Unions frequently respond to unfavorable court rulings by allocating more money for recruitment activities and member services, leaving less for campaigns. The NBER study found unions’ political spending was negatively correlated with spending on member services. Teachers unions in Michigan and Wisconsin reported steep declines in political spending following enactment of right-to-work laws.
But unions don’t always need deep pockets to wield significant influence. Take the wave of recent teachers’ strikes in several conservative states that yielded pay raises for educators. Instead of buying costly TV airtime, unions might invest more on grassroots activities, such as in-person canvassing and phone banks. “Where unions have had the greatest political impact,” says Ken Jacobs of the Center for Labor Research and Education at the University of California, Berkeley, “has been in their ability to move their membership to vote and engage in public policy.”
The response of state legislatures to the Janus decision will further determine, at least in part, the amount of influence unions retain. California lawmakers recently passed one measure ensuring that unions could meet with new hires to discuss the benefits of membership, and an additional measure restricting how public employers communicate to employees the advantages and disadvantages of unions. Several other states controlled by Democrats have approved or are considering various measures designed to mitigate the effects of the Supreme Court decision.

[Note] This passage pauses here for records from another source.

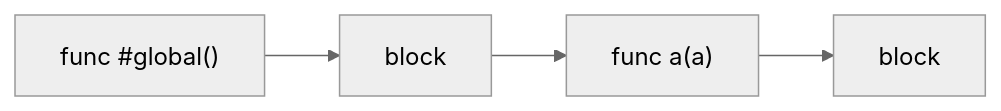
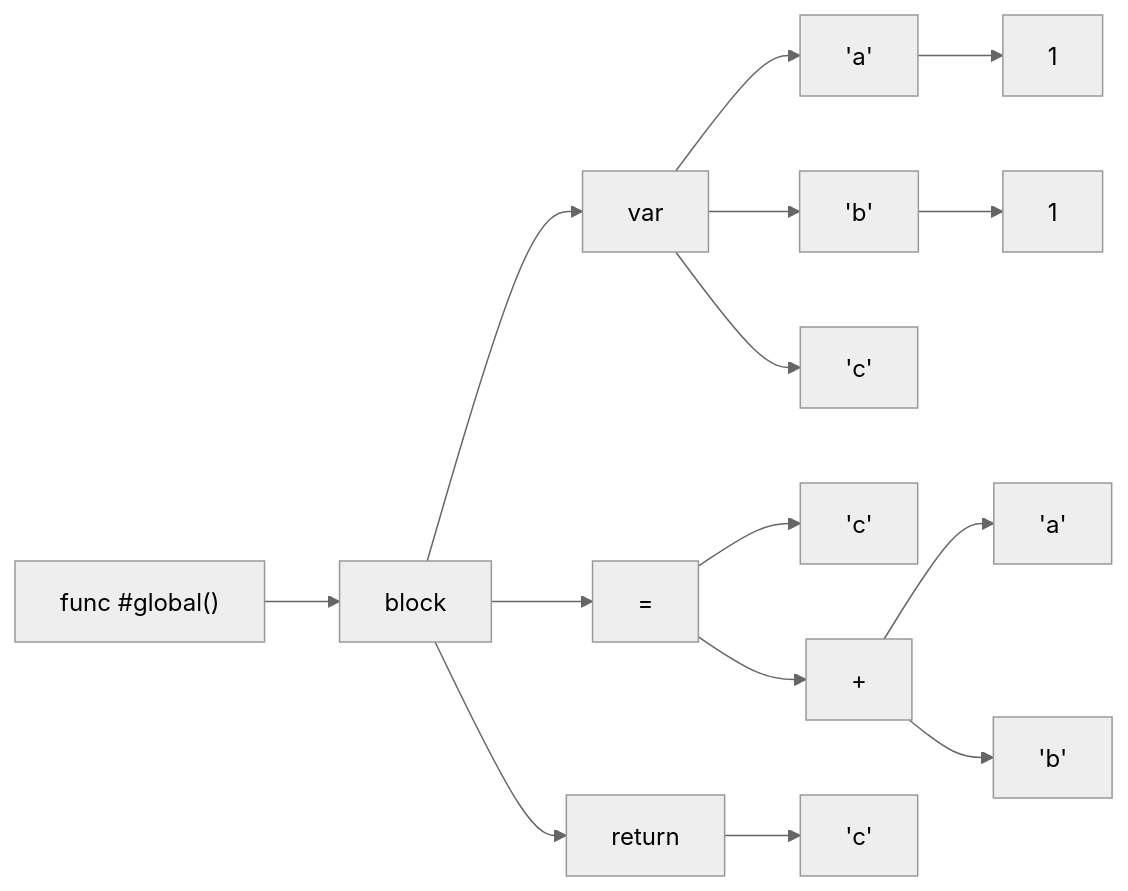
The diagram in graph.md (rick-200/Rapid), drawn with Mermaid (neutral theme) before and after one commit. The commit also changed 23 other files, not shown here.

````diff
--- a/graph.md
+++ b/graph.md
@@ -1,10 +1,32 @@
 ```mermaid
 graph LR
 1["func #global()"]
 2["block"]
-3["func a(a)"]
-4["block"]
+3["var"]
+4["'a'"]
 3-->4
+5["1"]
+4-->5
+6["'b'"]
+3-->6
+7["1"]
+6-->7
+8["'c'"]
+3-->8
 2-->3
+9["="]
+A["'c'"]
+B["+"]
+C["'a'"]
+D["'b'"]
+B-->C
+B-->D
+9-->A
+9-->B
+2-->9
+E["return"]
+F["'c'"]
+E-->F
+2-->E
 1-->2
 ```
````
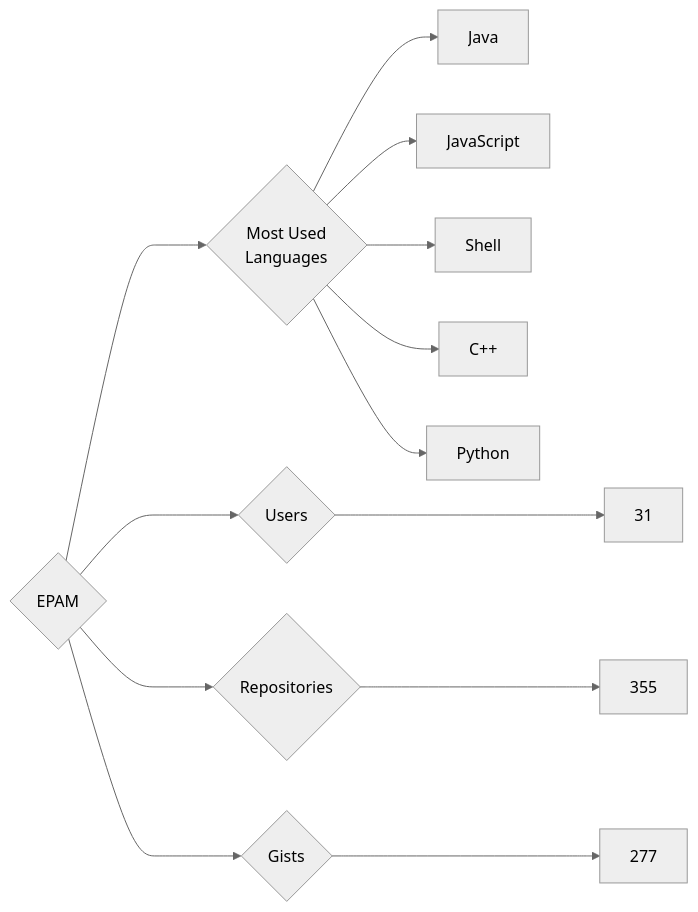
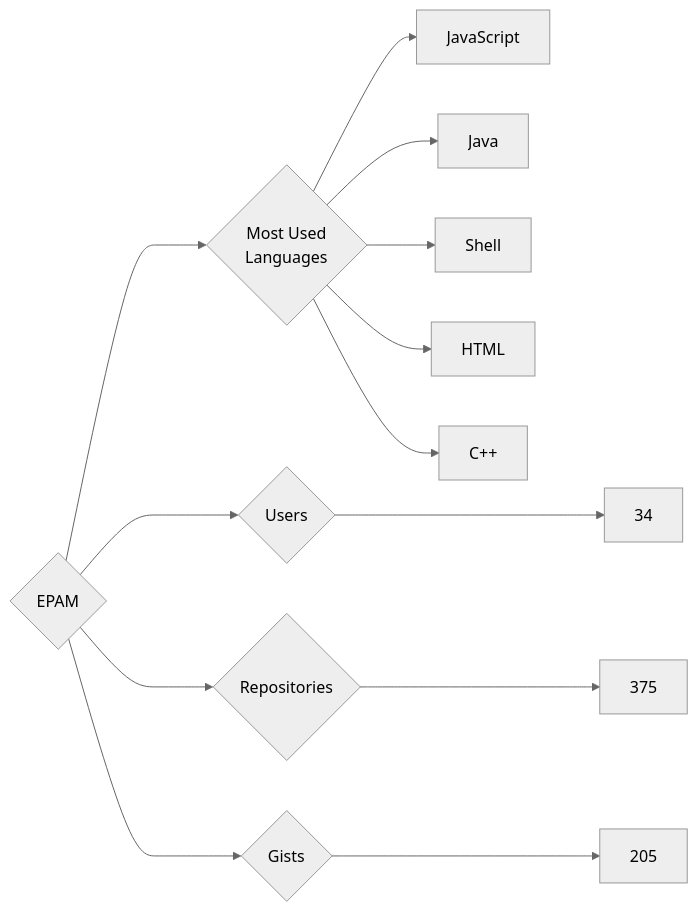
One commit to trickest/insiders changed the diagram in targets/EPAM/README.md. Above: the diagram before and after it, drawn with Mermaid (neutral theme). The commit also changed 873 other files, not shown here.

````diff
--- a/targets/EPAM/README.md
+++ b/targets/EPAM/README.md
@@ -3,13 +3,13 @@
 ```mermaid
 graph LR
 COMPANY_NAME{EPAM}
-COMPANY_NAME ---> U{Users} ---> UN[31]
-COMPANY_NAME ---> R{Repositories} ---> RN[355]
-COMPANY_NAME ---> G{Gists} ---> GN[277]
+COMPANY_NAME ---> U{Users} ---> UN[34]
+COMPANY_NAME ---> R{Repositories} ---> RN[375]
+COMPANY_NAME ---> G{Gists} ---> GN[205]
 COMPANY_NAME ---> ML{Most Used<br>Languages}
+ML --> JavaScript[JavaScript]
 ML --> Java[Java]
-ML --> JavaScript[JavaScript]
 ML --> Shell[Shell]
+ML --> HTML[HTML]
 ML --> C++[C++]
-ML --> Python[Python]
 ```
````
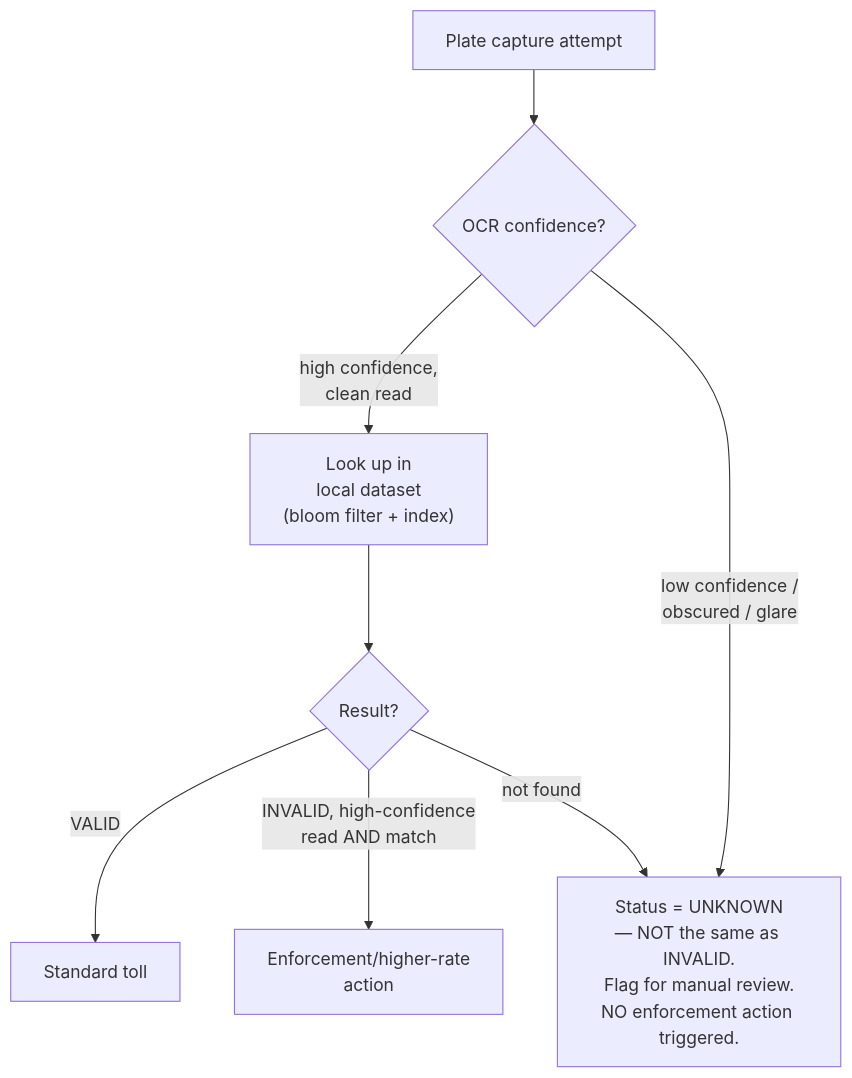
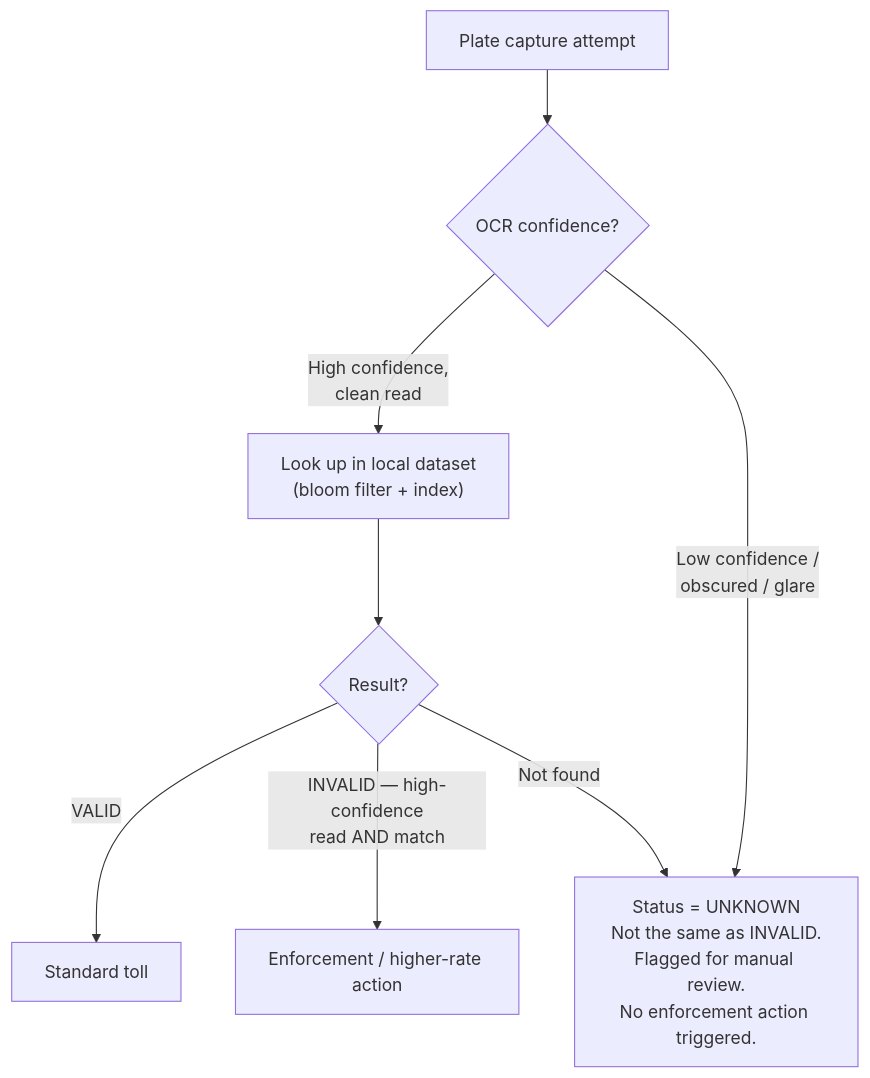
Before and after one commit to riyaz-pasha/Learnings: the eighth of 12 diagrams in system-design/HLD/0-course/49-Toll-Vehicle-Insurance-Validity-Check-FAANG-Guide-story.md, drawn with Mermaid. The commit also changed other lines of this file and 1 other file, not shown here.

Commit message:
[REWRITE] Toll Vehicle Insurance Validity Check story guide: simplify prose, add structure, fix diagrams

````diff
--- a/system-design/HLD/0-course/49-Toll-Vehicle-Insurance-Validity-Check-FAANG-Guide-story.md
+++ b/system-design/HLD/0-course/49-Toll-Vehicle-Insurance-Validity-Check-FAANG-Guide-story.md
@@ -176,10 +329,10 @@
 ```mermaid
 flowchart TD
     A["Plate capture attempt"] --> B{"OCR confidence?"}
-    B -->|"high confidence,\nclean read"| C["Look up in\nlocal dataset\n(bloom filter + index)"]
-    B -->|"low confidence /\nobscured / glare"| D["Status = UNKNOWN\n— NOT the same as INVALID.\nFlag for manual review.\nNO enforcement action triggered."]
+    B -->|"High confidence,<br/>clean read"| C["Look up in local dataset<br/>(bloom filter + index)"]
+    B -->|"Low confidence /<br/>obscured / glare"| D["Status = UNKNOWN<br/>Not the same as INVALID.<br/>Flagged for manual review.<br/>No enforcement action triggered."]
     C --> E{"Result?"}
     E -->|"VALID"| F["Standard toll"]
-    E -->|"INVALID, high-confidence\nread AND match"| G["Enforcement/higher-rate\naction"]
-    E -->|"not found"| D
+    E -->|"INVALID — high-confidence<br/>read AND match"| G["Enforcement / higher-rate action"]
+    E -->|"Not found"| D
 ```
````
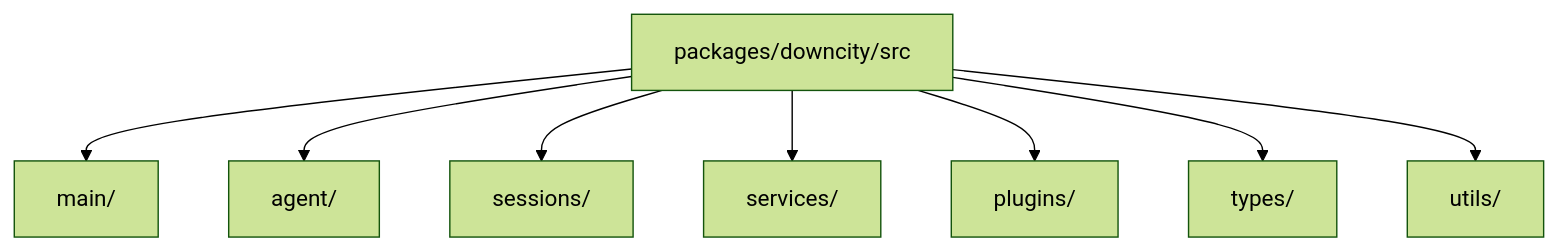
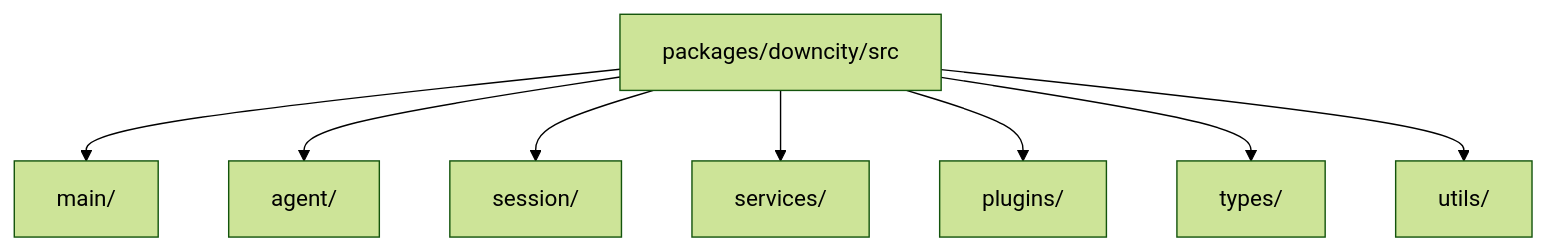
The diagram in homepage/content/devdocs/en/package/module-breakdown.mdx (wangenius/downcity), drawn with Mermaid (forest theme) before and after one commit. The commit also changed other lines of this file and 419 other files, not shown here.

````diff
--- a/homepage/content/devdocs/en/package/module-breakdown.mdx
+++ b/homepage/content/devdocs/en/package/module-breakdown.mdx
@@ -20,10 +20,10 @@
 ```mermaid
 flowchart TD
   ROOT["packages/downcity/src"] --> MAIN["main/"]
   ROOT --> AGENT["agent/"]
-  ROOT --> SESSIONS["sessions/"]
+  ROOT --> SESSION["session/"]
   ROOT --> SERVICES["services/"]
   ROOT --> PLUGINS["plugins/"]
   ROOT --> TYPES["types/"]
   ROOT --> UTILS["utils/"]
 ```
````
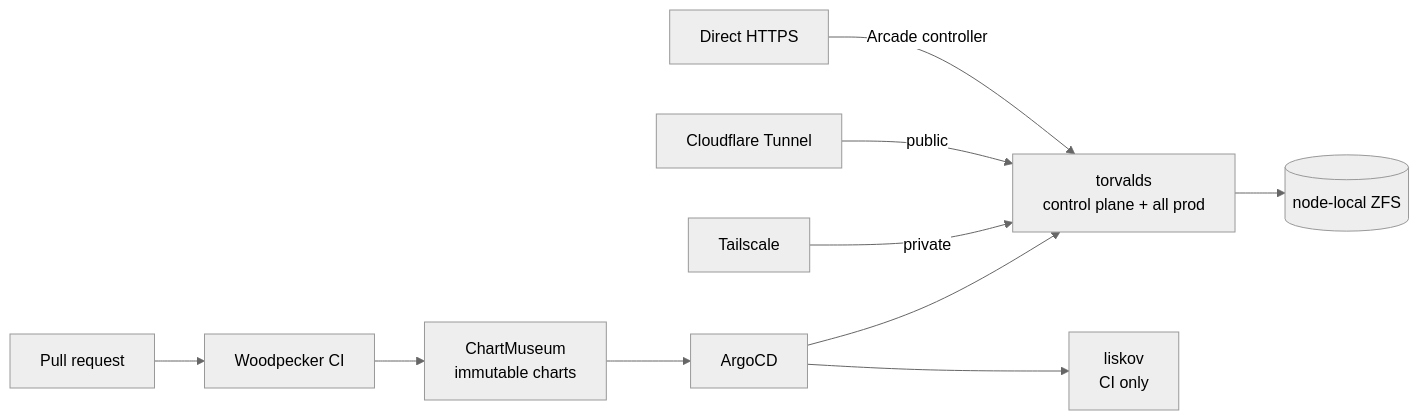
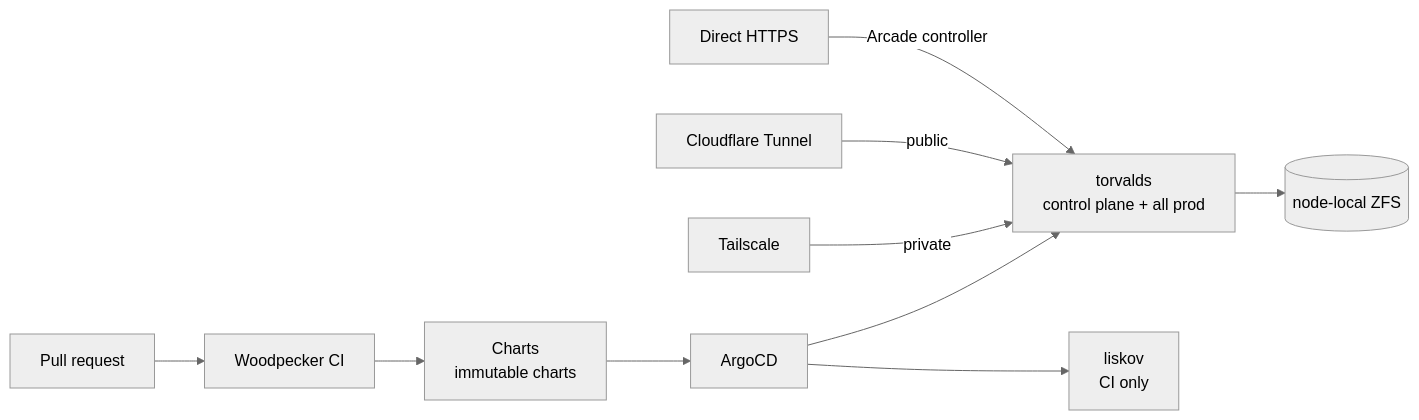
Before and after one commit to shepherdjerred/monorepo: the diagram in packages/docs/wiki/src/content/docs/explanation/homelab/overview.md, drawn with Mermaid (neutral theme). The commit also changed 118 other files, not shown here.

````diff
--- a/packages/docs/wiki/src/content/docs/explanation/homelab/overview.md
+++ b/packages/docs/wiki/src/content/docs/explanation/homelab/overview.md
@@ -12,15 +12,15 @@
 ```mermaid
 flowchart LR
   accTitle: Homelab topology
-  accDescr: A pull request builds cdk8s manifests into immutable Helm charts published to ChartMuseum. ArgoCD syncs them onto a two-node Talos cluster. Torvalds is the control plane and runs all production workloads on node-local ZFS volumes. Liskov is a CI-only worker running Woodpecker step pods. Tailscale provides private ingress and Cloudflare Tunnel provides public ingress. Arcade also supports direct HTTPS through the home router and Caddy.
+  accDescr: A pull request builds cdk8s manifests into immutable Helm charts published to the first-party Charts registry. ArgoCD syncs them onto a two-node Talos cluster. Torvalds is the control plane and runs all production workloads on node-local ZFS volumes. Liskov is a CI-only worker running Woodpecker step pods. Tailscale provides private ingress and Cloudflare Tunnel provides public ingress. Arcade also supports direct HTTPS through the home router and Caddy.
 
   PR[Pull request] --> CI[Woodpecker CI]
-  CI --> CM[ChartMuseum<br/>immutable charts]
+  CI --> CM[Charts<br/>immutable charts]
   CM --> ARGO[ArgoCD]
   ARGO --> T[torvalds<br/>control plane + all prod]
   ARGO --> L[liskov<br/>CI only]
   T --> ZFS[(node-local ZFS)]
   TS[Tailscale] -->|private| T
   CF[Cloudflare Tunnel] -->|public| T
   DIRECT[Direct HTTPS] -->|Arcade controller| T
 ```
````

At the same time, conservative groups backed by the billionaire Koch brothers and other corporate interests are ramping up outreach efforts in California and other states encouraging workers to drop their union membership. “We’re going to see quite a bit of trench warfare in the coming years,” Jacobs says.
If there’s one key difference between the Janus decision and right-to-work laws, it’s that public-sector unions have had years to prepare for the court ruling. Education Minnesota, with about 90,000 teachers and administrators, has conducted conversations with members about what they want from the union. “We anticipated Janus and knew that now, more than ever, we were going to need to amplify the voices of educators,” says Denise Specht, the union’s president.
Union leaders learned, for example, that many teachers were struggling to pay off student loan debt, so they started a training initiative on loan forgiveness programs and budgeting expenses. Since January 2016, the union has organized 23 new locals. “We are finding more and more people signing up to be political advocates at the workplace or in their neighborhoods because they know what the 2018 election means,” Specht says.
In a 2014 precursor to the Janus case, Harris v. Quinn, the Supreme Court ruled that unions couldn’t collect agency fees from quasi-public employees who weren’t members. Unions representing home care workers responded by strengthening ties with their membership. The United Domestic Workers of America, which represents mostly low-income caregivers, reports its dues-paying membership initially dropped from 68,000 to 48,000 following the ruling, but has since rebounded to about 75,000.
In solidly blue California, Jacobs doesn’t expect a big short-term impact on the participation of public-sector unions in politics, but labor’s role in the long run remains an open question. “We could see a lot more where public policy influence comes through both engagement of members and engagement of the community,” he says, “because that’s what unions will have to do to maintain their membership. They could come out stronger in the end.”